After the parents meeting they gave us a tour of the place. In the office I met a young peace corps volunteer from New York. Her name is Lisa and her Sesotho name is Nthabiseng. Surprisingly our visit marked her last day as a volunteer in Lesotho, so she it was kind of cool to meet her just before she left. They also had a volunteer from Australia. As we toured the place it was clear that they have much more funding than Itjareng. They also have a wider range of handicapped people than we do at Itjareng. To be admitted at Itjareng the trainees must pass an interview to prove that they are capable of being trained within whichever field they apply for. Those without use of either hand or those who are too severely mentally handicapped can’t attend Itjareng.

On our way home, what should have been a three hour drive took about five hours. We had to stop constantly for toilet breaks, shopping, and visiting friends. We stopped at least 10 times. Also the teachers were in somewhat of a celebratory mood since we were closing the next day for holidays. Some were drinking and we had loud music playing in the taxi. Of course everyone had to dance and sing along. Although I’d felt alright in the morning, I started feeling very sick again during that drive.

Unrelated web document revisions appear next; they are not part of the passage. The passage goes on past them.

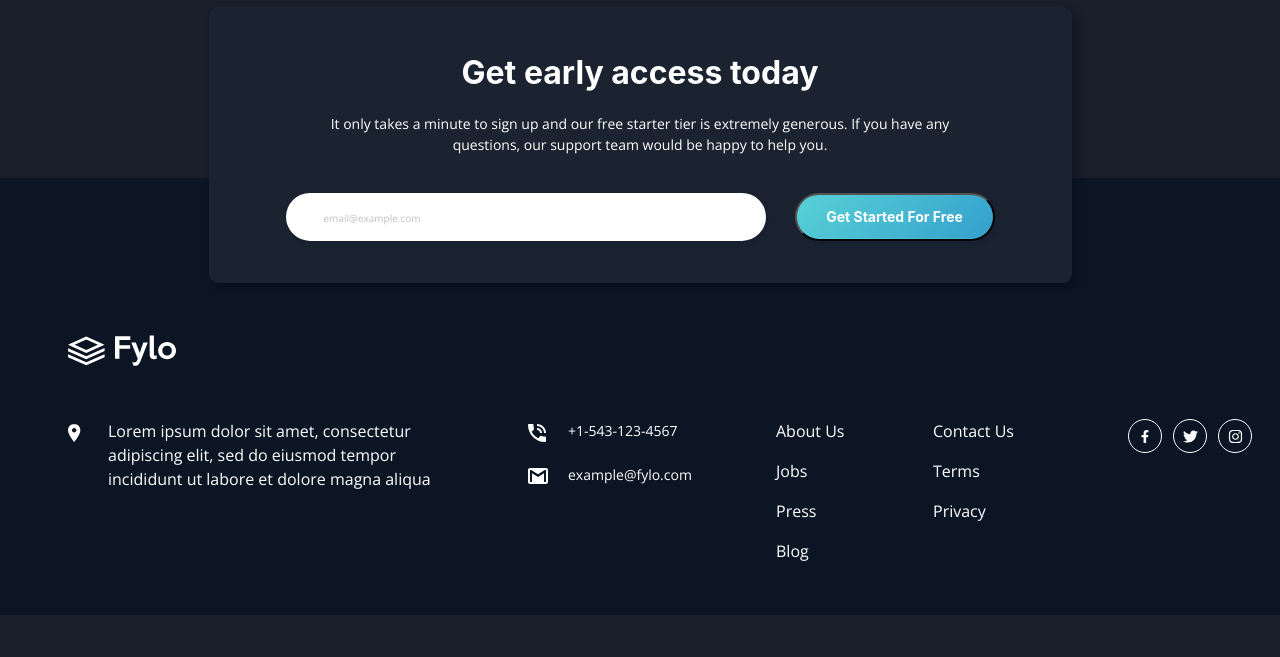
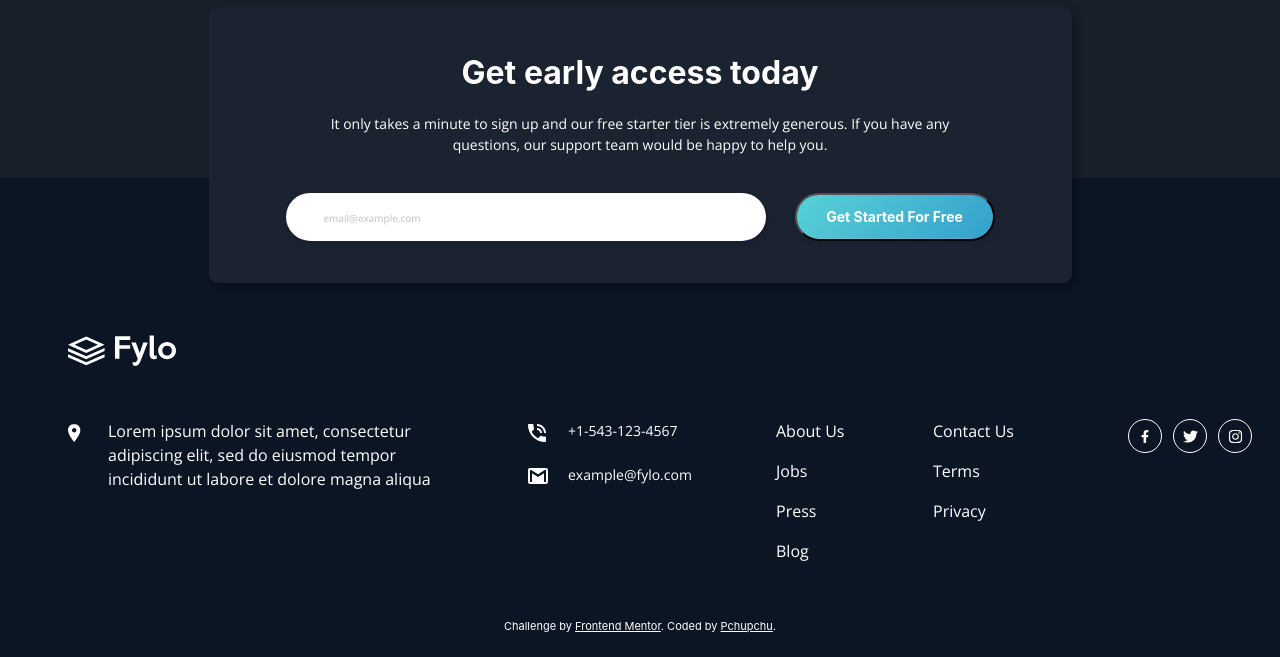
Before and after one commit to pchupchu/Fylo-dark-theme-landing-page, a React (Create React App) app: page / in a window 1280 px wide. Shown: the part 2885-3542 px from the top of the page. Before the commit the page ends 3500 px from the top, so only its background shows below. Built offline with nearby package versions, Linux system fonts and the light colour scheme.

Commit message:
Add Copyright component

```diff
--- a/src/components/App/App.js
+++ b/src/components/App/App.js
@@ -1,6 +1,7 @@
 import Footer from '../Footer/Footer';
 import Header from '../Header/Header';
 import Main from '../Main/Main';
+import Copyright from '../Copyright/Copyright'
 import './App.css'
 
 function App() {
@@ -9,6 +10,7 @@ function App() {
       <Header />
       <Main />
       <Footer />
+      <Copyright />
     </div>
   );
 }
--- a/src/components/Copyright/Copyright.css
+++ b/src/components/Copyright/Copyright.css
@@ -1,7 +1,8 @@
 .copyright {
+  background-color: var(--very-dark-blue);
   font-size: 11px;
   text-align: center;
-  margin: 5px 24px 24px;
+  padding: 5px 24px 24px;
   flex-grow: 0;
 }
 
```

After resting for a few hours at home, we went to Maseru Sun hotel to the buffet to celebrate for Ntate Moorosi’s birthday. It was a great evening—we had a lot of fun eating, talking, and singing happy birthday. It was funny because we saw a waiter bringing a cake so we started singing happy birthday, but then the guy walked right passed us and gave the cake to another table. It was kind of embarrassing, but funny. Then another cake was brought to us just after.

On Thursday I had a really interesting day at work. I was feeling worse than I did on Wednesday, but I had already planned to teach a personal finance class to the staff. It was a really good class; I enjoyed teaching and I think the staff really appreciated my help. Some of them were very new to using a computer, but at least they have access to the computer teacher if they need help.

After lunch we had a meeting to review the employee contracts. It was difficult for many reasons—first of all, I don’t know the employment laws in Lesotho; second, I have no experience with contracts; third, there are five different versions between the different employees and two are working without any sort of contractual agreement. I am going to see what I can do to work on that situation.

Friday I was feeling even worse, almost as bad as I first had on Tuesday, so I didn’t go to work. I watched cartoons with the kids and slept. I also watched the inauguration ceremony for the new Prime Minister. This is the first peaceful change of government since Lesotho’s independence in 1966. Now today I have done nothing but send this email. At least today I am feeling a little better. Being sick changes everything; it has helped me appreciate how well I usually feel. I hope that everything will be back to normal by Monday.

Though I have been sick the whole week, it has still been eventful and fun. I am still happy. Many adventures await me next week.

Update: So I meant to post this on Saturday, and then Sunday, but on both days the power went out in the whole town. I first thought it had to do with the snow. Apparently not, as the snow was gone by Sunday. I asked Mme and Ntate about it (the power shut off three times Sunday evening) and they said it was maybe an effort by the city to limit people's power usage. It is cold so everyone is using more power than usual. Perhaps it is an effective way to send people to bed and conserve. Also I’m feeling much better today. Good news :)

And now some pictures:

Kholu and her dance partner at the competition

Me with Gayla and Katleho on Sunday

The incarnation of the Holy Ghost according to the IPHC church... I find these stickers everywhere

Katleho’s bad hair day!

Snow on Saturday. Meanwhile I hear its in the hundreds in AZ!

Sala le Molimo,



  1. Snow in Africa! Who would have thought?

  2. what do you know about the incarnation of the holy ghost?

  3. @Tebogo- I believe in an embodied God and in His Son Jesus Christ, also a being with a resurrected body. As for the Holy Ghost, I believe that He is a person of Spirit. This is how He can guide and direct us and dwell in us.